The earliest of these marks dates back to their usage on the islands’ first stamps in 1878, continuing right up until 1896 with particular types often known used on one mailing only. Forty variants are currently listed by the Heijtz catalogue, ranging from the simple two-segment Cricket Ball of 1894 to the attractive Africa of 1895 that would appear to represent the dark continent surrounded by a black halo.
According to Robert Barnes in his The Postal Cancellations of the Falkland Islands these marks were “probably the work of William Coulson who was so much involved with the postal day to day duties at Stanley throughout this period of time until his death in 1899.”
Born near Peterborough in 1843, Coulson is an interesting character who arrived in Port Stanley in the 1860s having worked as second mate on the Government mail schooner Foam; itself a vessel with a colourful history, having earlier carried Lord Dufferin around the Arctic seas, voyages which he later recounted in entertaining fashion and to great acclaim in his Letters from High Latitudes.
In 1866 Coulson dramatically saved the life of the new Governor to the islands, William Robinson, who almost drowned when the pilot boat on which he was arriving capsized in Stanley harbour. He was rewarded by an offer of employment which he accepted, later becoming government clerk with direct responsibility for all mail to and from the islands. He was held in high regard for his hard work and commitment to this task and it is very sad to relate that two lady clerks were belatedly assigned to assist him at busy mail times only in the very week that his health finally failed and he passed away at the not so great age of 56.
Due to smudging and deterioration the Cork cancellations can sometimes be challenging to identify and details about them has only slowly emerged over the years with research still continuing. Some types have proven to be very scarce indeed, particularly examples on the covers and cards that have provided us with the information we hold on suggested dates of use of each type.
Lot 704 in our June auction (right) represents the only known example of the 1894 Metal Ring on a complete postal item. In fact, due to its thin outer circle some believe this may not be a ‘cork’ at all, but possibly some form of metal handstamp pressed into hasty use. Nevertheless, its unique status makes this rare cancellation a very desirable item indeed.

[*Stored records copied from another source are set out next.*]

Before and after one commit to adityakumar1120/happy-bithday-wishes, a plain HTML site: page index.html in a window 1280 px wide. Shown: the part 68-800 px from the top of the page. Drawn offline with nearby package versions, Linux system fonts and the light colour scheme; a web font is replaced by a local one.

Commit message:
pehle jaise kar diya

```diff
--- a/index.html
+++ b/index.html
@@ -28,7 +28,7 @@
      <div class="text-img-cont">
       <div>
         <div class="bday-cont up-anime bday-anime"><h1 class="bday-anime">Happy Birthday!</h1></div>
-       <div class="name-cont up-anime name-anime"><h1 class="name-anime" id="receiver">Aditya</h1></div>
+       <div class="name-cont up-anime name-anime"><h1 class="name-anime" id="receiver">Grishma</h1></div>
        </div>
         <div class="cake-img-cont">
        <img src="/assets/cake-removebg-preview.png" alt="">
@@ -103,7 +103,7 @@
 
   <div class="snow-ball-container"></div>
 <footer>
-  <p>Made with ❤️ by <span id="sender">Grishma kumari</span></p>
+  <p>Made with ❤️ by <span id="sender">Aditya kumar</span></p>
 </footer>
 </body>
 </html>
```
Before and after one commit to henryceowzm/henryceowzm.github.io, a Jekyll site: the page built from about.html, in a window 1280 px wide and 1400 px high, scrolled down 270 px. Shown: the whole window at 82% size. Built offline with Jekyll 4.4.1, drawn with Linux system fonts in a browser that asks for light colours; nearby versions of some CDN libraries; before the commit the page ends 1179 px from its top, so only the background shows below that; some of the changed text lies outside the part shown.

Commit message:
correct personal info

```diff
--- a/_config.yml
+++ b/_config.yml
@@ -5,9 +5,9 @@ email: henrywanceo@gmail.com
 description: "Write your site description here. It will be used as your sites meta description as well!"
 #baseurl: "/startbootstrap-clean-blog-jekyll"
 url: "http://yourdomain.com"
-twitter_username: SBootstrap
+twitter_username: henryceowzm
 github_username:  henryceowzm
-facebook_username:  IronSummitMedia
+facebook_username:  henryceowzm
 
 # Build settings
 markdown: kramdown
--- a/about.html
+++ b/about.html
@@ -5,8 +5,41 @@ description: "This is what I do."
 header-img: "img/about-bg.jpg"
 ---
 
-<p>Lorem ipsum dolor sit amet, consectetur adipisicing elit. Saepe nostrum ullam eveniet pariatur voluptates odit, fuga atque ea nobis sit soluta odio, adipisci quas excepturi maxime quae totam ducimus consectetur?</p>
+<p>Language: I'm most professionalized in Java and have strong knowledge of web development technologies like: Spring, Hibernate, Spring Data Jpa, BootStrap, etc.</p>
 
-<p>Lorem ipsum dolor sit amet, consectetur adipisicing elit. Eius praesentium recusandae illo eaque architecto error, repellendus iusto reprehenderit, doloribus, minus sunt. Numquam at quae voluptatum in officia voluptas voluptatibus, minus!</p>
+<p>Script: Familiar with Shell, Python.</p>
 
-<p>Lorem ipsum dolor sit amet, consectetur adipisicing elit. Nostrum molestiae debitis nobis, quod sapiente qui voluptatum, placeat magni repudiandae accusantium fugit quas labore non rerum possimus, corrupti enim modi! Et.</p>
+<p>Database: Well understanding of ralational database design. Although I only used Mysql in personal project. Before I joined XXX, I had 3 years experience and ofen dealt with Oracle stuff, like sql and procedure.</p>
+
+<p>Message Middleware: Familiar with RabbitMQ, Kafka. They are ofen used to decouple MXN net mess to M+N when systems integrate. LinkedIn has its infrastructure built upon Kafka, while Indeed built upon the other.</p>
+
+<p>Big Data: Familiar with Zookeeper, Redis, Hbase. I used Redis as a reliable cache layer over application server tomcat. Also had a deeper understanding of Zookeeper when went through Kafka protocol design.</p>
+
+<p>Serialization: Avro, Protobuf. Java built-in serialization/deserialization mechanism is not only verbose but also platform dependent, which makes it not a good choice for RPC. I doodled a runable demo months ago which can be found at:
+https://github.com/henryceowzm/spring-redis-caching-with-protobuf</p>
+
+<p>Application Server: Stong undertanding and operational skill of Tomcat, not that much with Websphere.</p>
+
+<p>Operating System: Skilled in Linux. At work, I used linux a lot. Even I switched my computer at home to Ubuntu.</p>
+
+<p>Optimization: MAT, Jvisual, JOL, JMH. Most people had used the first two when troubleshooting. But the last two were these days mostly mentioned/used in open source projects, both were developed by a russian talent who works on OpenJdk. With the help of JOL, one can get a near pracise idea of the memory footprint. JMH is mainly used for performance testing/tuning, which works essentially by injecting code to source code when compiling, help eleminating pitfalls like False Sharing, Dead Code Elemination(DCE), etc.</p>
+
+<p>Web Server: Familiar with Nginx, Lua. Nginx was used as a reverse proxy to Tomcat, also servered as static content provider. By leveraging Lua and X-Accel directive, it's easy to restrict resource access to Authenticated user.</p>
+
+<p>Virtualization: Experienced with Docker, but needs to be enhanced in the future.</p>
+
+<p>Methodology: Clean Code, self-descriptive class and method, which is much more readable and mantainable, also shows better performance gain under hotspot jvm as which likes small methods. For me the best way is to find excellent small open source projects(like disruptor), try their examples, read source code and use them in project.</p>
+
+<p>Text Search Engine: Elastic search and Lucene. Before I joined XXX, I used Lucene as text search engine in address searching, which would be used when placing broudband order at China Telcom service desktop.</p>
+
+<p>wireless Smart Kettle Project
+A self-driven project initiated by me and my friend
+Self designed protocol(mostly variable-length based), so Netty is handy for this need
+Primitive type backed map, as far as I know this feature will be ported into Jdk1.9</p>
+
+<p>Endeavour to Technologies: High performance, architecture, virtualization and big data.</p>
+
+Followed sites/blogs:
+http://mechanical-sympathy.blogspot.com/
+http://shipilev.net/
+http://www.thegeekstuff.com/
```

So, if your Falklands collector husband (or wife) has been looking miserable recently, why not give them a ring . . . ?